A number of squirrelpox cases have been recorded along the Solway Coast in the last month, prompting emergency action from conservationists.
The Saving Scotland’s Red Squirrels campaign has asked locals to remove wildlife feeding equipment and report sightings of animals with signs of disease as a matter of priority.
Squirrelpox is carried by grey squirrels but is deadly only to reds. While outbreaks are common, the rural area on the south coast is not known to have had one before.
Symptoms include lesions which prevent the red squirrel from eating, drinking or moving. It is usually fatal within two weeks and an outbreak can cause local numbers to crash.
In recent weeks at least 15 red squirrels have died as a result of squirrelpox, with more sick squirrels spotted across an area that spans from Palnackie to Carsethorn in Kirkcudbrightshire.
Experts said wildlife feeder boxes and garden bird tables increase the risk of squirrelpox transmission as they bring squirrels of both species into closer contact with one another.
While the virus is initially spread by grey squirrels, once it has entered the red squirrel population, red-to-red squirrel transmission will also occur. Campaigners said it was therefore imperative that all squirrels are prevented from coming into close contact at feeders during an outbreak.
A long-time red squirrel stronghold in Dumfries & Galloway, this part of the Solway coast has seen a small number of grey squirrels move into the area in recent times and begin to spread widely.
Dr Stephanie Johnstone, conservation officer for Saving Scotland’s Red Squirrels said: “With support of local volunteers from the Solway Forests Red Squirrel Network, we have deployed emergency squirrelpox outbreak response measures.
“Grey squirrels are being removed from the area through live trapping and humane dispatch. We know that when grey squirrel numbers are kept low, red squirrel populations can recover following the devastation of an outbreak.
“Any captured sick red squirrels will be taken to a veterinary clinic in Castle Douglas where they will be assessed and either treated or euthanised.”
John Lind, who volunteers with the Solway Forests Red Squirrel Network, said: “The arrival of this disease in our area is very distressing.
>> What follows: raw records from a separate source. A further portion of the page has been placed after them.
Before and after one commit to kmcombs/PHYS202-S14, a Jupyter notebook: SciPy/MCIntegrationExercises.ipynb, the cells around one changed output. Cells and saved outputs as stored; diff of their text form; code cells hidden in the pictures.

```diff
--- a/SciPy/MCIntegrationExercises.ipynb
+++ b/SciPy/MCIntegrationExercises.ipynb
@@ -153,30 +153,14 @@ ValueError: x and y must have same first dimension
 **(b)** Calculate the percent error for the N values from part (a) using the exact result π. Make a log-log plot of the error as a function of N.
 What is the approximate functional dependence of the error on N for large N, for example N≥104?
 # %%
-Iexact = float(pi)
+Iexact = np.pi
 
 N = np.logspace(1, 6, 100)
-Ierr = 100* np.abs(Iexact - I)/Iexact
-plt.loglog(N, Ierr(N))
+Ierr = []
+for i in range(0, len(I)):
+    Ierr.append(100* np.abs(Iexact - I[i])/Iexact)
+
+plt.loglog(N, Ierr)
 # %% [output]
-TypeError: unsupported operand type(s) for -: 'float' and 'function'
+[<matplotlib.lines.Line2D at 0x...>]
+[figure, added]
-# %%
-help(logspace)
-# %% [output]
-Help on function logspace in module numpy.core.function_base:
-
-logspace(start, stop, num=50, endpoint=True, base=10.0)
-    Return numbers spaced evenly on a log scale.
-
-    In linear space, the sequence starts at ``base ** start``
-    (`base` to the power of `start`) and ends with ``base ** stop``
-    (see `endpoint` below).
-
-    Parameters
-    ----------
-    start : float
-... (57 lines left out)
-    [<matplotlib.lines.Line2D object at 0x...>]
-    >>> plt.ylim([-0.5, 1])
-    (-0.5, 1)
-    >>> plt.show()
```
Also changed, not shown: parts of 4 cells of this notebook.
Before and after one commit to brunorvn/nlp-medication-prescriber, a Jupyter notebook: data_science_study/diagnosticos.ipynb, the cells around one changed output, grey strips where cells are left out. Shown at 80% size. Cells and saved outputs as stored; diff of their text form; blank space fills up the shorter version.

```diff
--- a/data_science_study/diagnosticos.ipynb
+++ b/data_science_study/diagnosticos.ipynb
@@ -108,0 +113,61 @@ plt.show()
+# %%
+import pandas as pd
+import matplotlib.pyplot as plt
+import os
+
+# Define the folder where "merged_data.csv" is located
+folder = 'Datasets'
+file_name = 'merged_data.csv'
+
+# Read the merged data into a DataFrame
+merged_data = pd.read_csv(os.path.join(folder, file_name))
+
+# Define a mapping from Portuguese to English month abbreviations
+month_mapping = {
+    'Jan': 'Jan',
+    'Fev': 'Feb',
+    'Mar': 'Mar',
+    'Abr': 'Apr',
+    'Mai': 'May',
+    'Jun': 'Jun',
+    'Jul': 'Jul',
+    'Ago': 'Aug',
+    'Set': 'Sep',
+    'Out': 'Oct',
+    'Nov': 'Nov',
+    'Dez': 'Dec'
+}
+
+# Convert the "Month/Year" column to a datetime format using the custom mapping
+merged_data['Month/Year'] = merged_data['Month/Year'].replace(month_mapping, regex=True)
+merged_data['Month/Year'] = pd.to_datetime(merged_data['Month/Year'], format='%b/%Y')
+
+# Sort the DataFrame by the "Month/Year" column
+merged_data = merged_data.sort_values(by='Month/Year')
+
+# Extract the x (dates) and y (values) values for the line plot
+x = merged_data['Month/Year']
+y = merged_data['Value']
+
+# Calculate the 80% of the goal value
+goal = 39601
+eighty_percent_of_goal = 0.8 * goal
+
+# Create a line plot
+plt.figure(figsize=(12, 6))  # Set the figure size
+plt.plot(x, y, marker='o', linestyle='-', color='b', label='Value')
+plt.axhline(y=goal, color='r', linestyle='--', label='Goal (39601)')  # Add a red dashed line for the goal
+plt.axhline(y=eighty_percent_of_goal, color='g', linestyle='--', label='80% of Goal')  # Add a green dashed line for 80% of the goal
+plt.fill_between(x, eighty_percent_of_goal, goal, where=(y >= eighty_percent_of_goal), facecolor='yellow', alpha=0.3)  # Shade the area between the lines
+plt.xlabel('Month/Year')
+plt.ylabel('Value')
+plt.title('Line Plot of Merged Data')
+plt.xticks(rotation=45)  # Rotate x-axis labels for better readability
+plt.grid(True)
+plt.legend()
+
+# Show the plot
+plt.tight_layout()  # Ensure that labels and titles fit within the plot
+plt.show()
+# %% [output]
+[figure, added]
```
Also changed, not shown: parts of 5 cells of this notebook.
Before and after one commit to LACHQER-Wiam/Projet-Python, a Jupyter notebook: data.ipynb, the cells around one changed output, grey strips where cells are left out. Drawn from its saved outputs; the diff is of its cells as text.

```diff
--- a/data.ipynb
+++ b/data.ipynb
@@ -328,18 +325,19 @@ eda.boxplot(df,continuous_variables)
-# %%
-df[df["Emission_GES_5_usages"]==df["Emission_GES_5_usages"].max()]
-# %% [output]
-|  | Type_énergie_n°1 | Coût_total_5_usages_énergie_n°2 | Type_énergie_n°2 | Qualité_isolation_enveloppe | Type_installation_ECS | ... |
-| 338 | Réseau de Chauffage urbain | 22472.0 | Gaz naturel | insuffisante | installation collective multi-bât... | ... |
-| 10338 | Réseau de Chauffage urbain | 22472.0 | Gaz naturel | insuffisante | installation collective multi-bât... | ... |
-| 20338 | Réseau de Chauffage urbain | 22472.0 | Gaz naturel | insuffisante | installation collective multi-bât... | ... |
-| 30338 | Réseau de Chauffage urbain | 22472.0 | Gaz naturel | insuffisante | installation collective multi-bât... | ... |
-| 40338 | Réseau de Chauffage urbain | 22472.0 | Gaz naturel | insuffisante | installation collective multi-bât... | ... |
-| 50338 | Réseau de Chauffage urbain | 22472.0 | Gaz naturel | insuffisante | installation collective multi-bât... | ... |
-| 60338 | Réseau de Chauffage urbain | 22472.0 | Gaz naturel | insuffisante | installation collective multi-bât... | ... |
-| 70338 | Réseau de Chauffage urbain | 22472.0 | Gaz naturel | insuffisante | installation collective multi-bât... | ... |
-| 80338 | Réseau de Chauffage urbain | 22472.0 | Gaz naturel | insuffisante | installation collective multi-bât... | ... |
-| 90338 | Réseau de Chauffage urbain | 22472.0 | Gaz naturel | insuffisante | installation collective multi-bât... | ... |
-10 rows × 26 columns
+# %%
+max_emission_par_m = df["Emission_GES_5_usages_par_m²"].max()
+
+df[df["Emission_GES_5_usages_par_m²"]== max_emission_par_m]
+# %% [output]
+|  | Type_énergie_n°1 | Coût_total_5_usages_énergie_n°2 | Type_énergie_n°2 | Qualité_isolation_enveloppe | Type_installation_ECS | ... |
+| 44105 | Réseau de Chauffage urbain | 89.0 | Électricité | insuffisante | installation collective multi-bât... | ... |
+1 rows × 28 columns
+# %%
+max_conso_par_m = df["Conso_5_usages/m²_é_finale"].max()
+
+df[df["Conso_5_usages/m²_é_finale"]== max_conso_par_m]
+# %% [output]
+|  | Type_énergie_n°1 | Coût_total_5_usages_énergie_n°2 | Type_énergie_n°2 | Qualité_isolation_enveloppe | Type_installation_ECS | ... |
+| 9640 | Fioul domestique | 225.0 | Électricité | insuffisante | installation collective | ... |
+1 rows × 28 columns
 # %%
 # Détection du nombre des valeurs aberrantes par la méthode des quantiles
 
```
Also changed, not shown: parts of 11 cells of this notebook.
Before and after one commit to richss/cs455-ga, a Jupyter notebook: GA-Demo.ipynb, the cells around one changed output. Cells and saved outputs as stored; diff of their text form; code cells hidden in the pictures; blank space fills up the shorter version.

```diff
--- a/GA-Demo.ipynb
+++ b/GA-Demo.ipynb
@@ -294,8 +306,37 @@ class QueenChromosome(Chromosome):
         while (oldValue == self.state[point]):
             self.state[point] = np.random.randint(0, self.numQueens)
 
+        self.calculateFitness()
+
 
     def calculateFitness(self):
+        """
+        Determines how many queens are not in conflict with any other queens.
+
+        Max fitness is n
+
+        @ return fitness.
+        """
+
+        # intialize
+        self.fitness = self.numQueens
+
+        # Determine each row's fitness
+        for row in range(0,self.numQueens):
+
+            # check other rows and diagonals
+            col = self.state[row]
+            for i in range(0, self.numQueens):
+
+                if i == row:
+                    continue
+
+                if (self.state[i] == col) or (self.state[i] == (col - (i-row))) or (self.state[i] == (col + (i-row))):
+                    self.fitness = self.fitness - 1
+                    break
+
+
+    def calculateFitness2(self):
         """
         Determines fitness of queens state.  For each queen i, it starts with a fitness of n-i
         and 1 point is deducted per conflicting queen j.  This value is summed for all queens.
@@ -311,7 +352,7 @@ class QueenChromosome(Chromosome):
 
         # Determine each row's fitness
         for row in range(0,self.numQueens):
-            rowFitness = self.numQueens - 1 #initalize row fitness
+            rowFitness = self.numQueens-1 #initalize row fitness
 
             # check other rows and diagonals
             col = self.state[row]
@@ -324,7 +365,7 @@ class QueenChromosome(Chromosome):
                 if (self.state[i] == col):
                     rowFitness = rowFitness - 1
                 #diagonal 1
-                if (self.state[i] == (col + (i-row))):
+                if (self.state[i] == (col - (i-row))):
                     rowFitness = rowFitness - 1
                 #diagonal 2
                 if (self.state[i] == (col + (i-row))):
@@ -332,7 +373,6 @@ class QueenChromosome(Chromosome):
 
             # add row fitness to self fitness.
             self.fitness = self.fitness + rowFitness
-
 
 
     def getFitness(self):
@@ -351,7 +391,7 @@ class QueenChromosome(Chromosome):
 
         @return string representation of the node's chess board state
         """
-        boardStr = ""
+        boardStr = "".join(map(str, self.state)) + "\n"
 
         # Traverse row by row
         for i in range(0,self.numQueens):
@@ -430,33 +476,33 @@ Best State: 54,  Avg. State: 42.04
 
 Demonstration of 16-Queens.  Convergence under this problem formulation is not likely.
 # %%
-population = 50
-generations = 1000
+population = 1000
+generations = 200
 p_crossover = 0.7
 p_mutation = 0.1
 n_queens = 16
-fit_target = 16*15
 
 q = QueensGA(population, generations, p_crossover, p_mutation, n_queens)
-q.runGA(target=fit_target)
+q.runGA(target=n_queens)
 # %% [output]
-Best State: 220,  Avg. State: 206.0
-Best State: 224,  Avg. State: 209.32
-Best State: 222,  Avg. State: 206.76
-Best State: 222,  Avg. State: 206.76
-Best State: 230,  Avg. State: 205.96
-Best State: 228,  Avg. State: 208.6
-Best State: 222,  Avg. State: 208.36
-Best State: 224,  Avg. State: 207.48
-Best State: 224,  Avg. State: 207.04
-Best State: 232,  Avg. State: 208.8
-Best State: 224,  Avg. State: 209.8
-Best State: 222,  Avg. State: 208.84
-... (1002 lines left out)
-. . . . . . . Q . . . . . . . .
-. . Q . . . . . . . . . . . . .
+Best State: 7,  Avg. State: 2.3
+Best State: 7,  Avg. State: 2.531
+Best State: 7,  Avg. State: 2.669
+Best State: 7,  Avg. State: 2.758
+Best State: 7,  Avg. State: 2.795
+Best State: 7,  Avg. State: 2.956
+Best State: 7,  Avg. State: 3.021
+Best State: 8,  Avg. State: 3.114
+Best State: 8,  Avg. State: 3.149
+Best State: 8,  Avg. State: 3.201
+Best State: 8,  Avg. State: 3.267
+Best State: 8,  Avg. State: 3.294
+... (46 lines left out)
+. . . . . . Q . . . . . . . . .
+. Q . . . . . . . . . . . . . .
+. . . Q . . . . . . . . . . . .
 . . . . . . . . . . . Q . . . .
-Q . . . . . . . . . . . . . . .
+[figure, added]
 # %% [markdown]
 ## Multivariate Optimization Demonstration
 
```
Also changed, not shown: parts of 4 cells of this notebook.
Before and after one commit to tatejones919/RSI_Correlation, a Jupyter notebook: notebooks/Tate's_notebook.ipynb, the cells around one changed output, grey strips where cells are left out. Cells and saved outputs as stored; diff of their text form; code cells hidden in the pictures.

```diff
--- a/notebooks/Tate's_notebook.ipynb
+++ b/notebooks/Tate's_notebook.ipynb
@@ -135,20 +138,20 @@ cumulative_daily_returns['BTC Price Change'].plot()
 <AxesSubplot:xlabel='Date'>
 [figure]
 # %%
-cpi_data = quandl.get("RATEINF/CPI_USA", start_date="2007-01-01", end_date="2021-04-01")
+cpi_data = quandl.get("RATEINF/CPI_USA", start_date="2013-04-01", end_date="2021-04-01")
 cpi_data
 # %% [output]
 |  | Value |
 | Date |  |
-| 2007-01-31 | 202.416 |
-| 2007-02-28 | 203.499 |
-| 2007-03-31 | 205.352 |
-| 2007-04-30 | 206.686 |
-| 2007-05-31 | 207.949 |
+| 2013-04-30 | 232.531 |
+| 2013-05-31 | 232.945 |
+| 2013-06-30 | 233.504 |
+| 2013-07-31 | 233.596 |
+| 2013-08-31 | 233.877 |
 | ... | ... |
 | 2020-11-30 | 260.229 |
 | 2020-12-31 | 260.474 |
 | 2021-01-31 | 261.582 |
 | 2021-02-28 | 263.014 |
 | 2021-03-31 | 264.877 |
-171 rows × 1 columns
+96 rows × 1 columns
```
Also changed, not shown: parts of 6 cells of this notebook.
I have seen too many cases now and we need to try and combat the spread of this outbreak. One way people can help is by reporting sick red squirrels and healthy greys to us when they are seen.”